On October 14, Aaron Smith shot his brother-in-law, Robert Van Hemert, in their Utah home following a family argument. But officials have ruled that the use of deadly defense was justified, that Smith did so in self-defense, and he will not be facing criminal charges.
Smith had been invited over to his sister’s house making him lawfully allowed in the home. Shortly after entering the home, an argument broke out between Smith’s sister and her husband, Van Hemert, about rent for the home. Van Hemert was upset with his wife for taking a title loan on their car for the rent. Investigators reported that Smith stepped in and defended his sister, saying that Van Hemert was not contributing to the household’s finances due to his unemployment.
Van Hemert demanded that Smith leave the house. When he did not leave, Van Hemert walked into a nearby bedroom and loaded a magazine into a firearm. Cache County Attorney’s Office said,
“Within seconds, Van Hemert reentered the family room in an aggressive manner with a handgun in his right hand.”

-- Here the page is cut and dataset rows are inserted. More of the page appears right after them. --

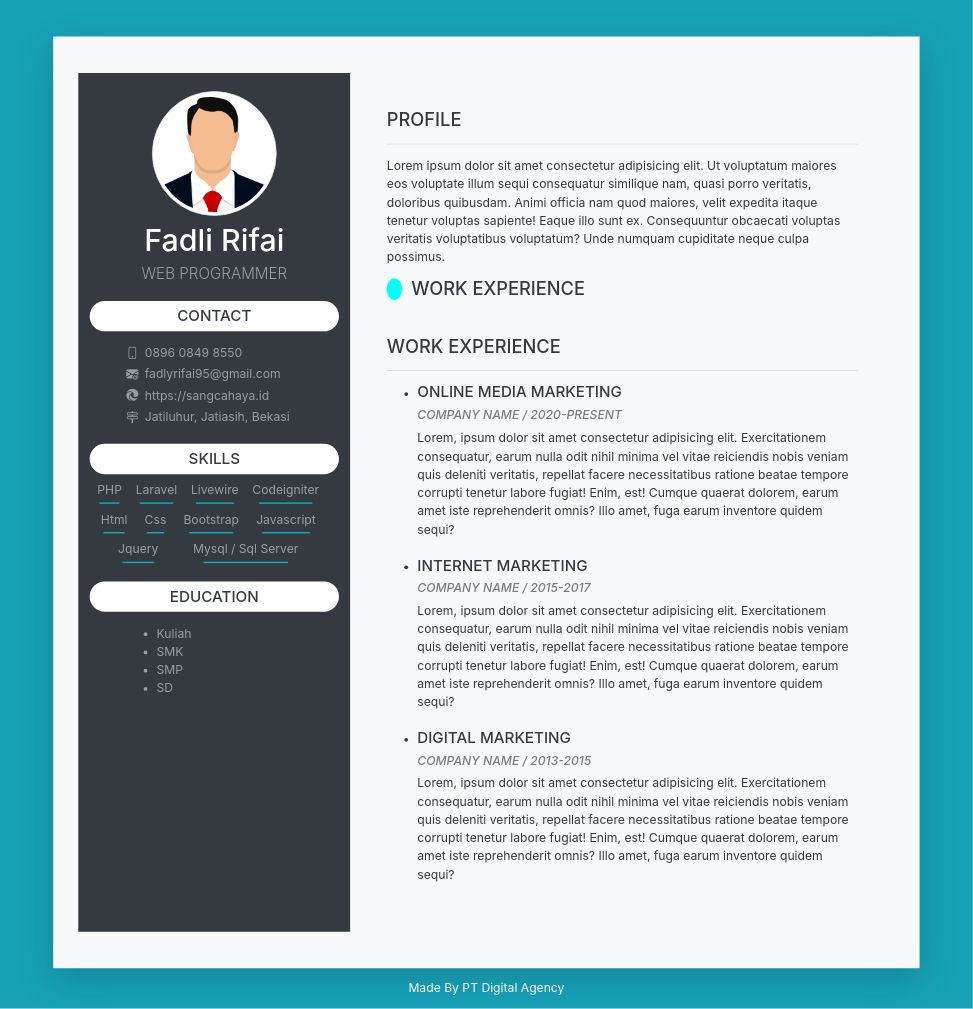
Repository: fadlyyy/fadlyyy.github.io
Page: index.html
The author's editor kept a copy of each file at every save. The page is drawn from the files as they stood at one save, then again after the next save.
The browser window is 1280 px wide. The pictures show the whole page, at 76% of full size.

Above is the page before, as saved 2024-01-31 08:01:12.

After the next save:
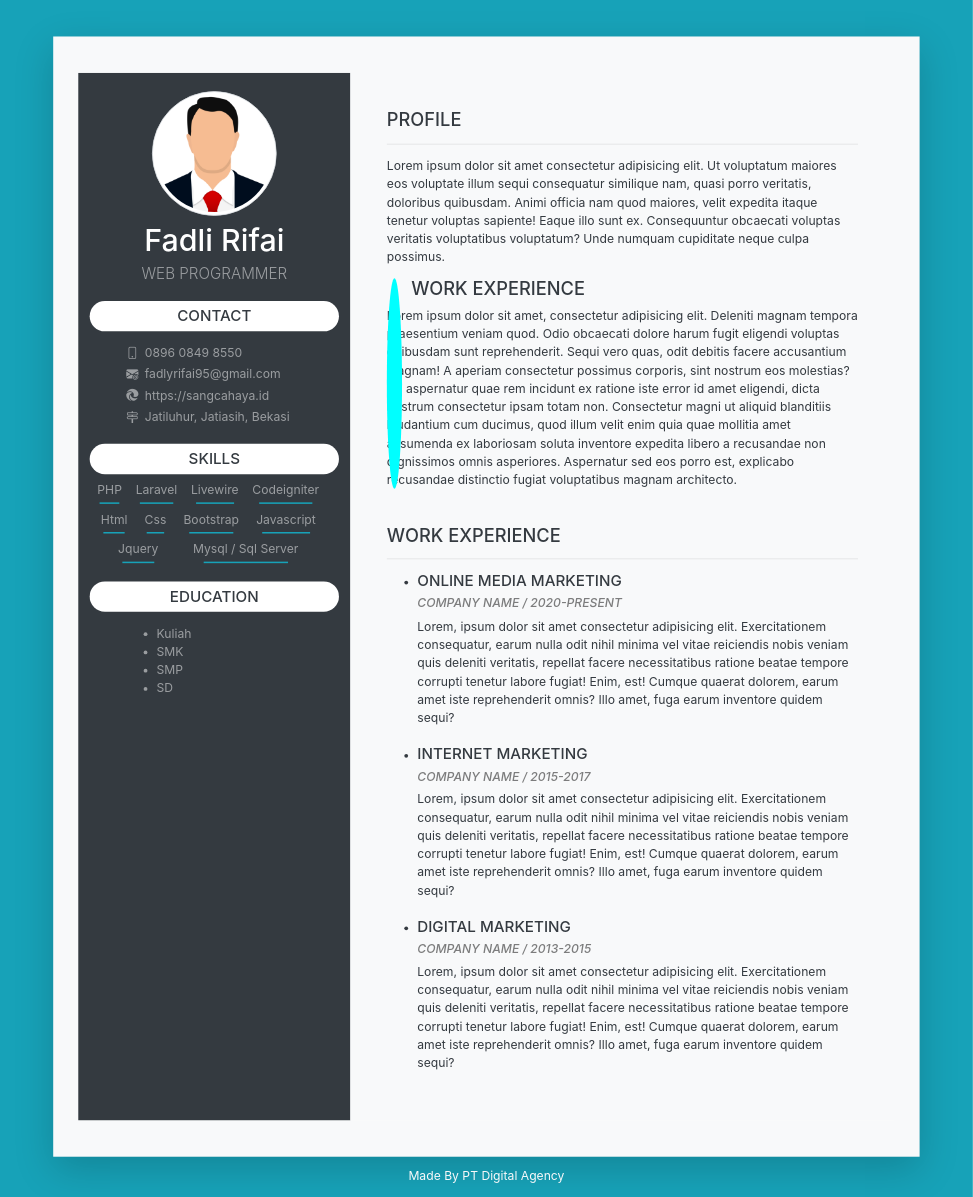
Saved 11 s later.
--- a/index.html
+++ b/index.html
@@ -100,6 +100,7 @@
 
                     <div class="work-experience">
                          <h4 class="text-uppercase">work experience</h4>
+                         <p>Lorem ipsum dolor sit amet, consectetur adipisicing elit. Deleniti magnam tempora praesentium veniam quod. Odio obcaecati dolore harum fugit eligendi voluptas quibusdam sunt reprehenderit. Sequi vero quas, odit debitis facere accusantium magnam! A aperiam consectetur possimus corporis, sint nostrum eos molestias? At, aspernatur quae rem incidunt ex ratione iste error id amet eligendi, dicta nostrum consectetur ipsam totam non. Consectetur magni ut aliquid blanditiis laudantium cum ducimus, quod illum velit enim quia quae mollitia amet assumenda ex laboriosam soluta inventore expedita libero a recusandae non dignissimos omnis asperiores. Aspernatur sed eos porro est, explicabo recusandae distinctio fugiat voluptatibus magnam architecto.</p>
                     </div>
 
                     <div class="mt-5">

Smith believed that his and his sister’s lives were in danger. In defense, he drew a handgun of this own that he had been carrying concealed, firing five shots at Van Hemert and hitting him in the head, neck and chest. He died at the scene.
Smith called 911 after the shooting and reporting to dispatch that he acted in self-defense after Van Hemert pulled the gun on him and his sister. Smith was taken into custody, but it was reported that he was compliant with investigators.
It has been reported Smith holds a valid firearm permit issued by the State of Utah, whereas Van Hemert, on the other hand, was a convicted felon and was prohibited from even owning a firearm. Cache County Attorney James M. Swink announced in a release,
“The investigation reveals that Smith used deadly force because he reasonably believed that such force was necessary to prevent Van Hemert from killing or seriously injuring him and perhaps others. Conversely, the investigation also reveals that Van Hemert unlawfully used deadly force under circumstances not warranting the use of such force.”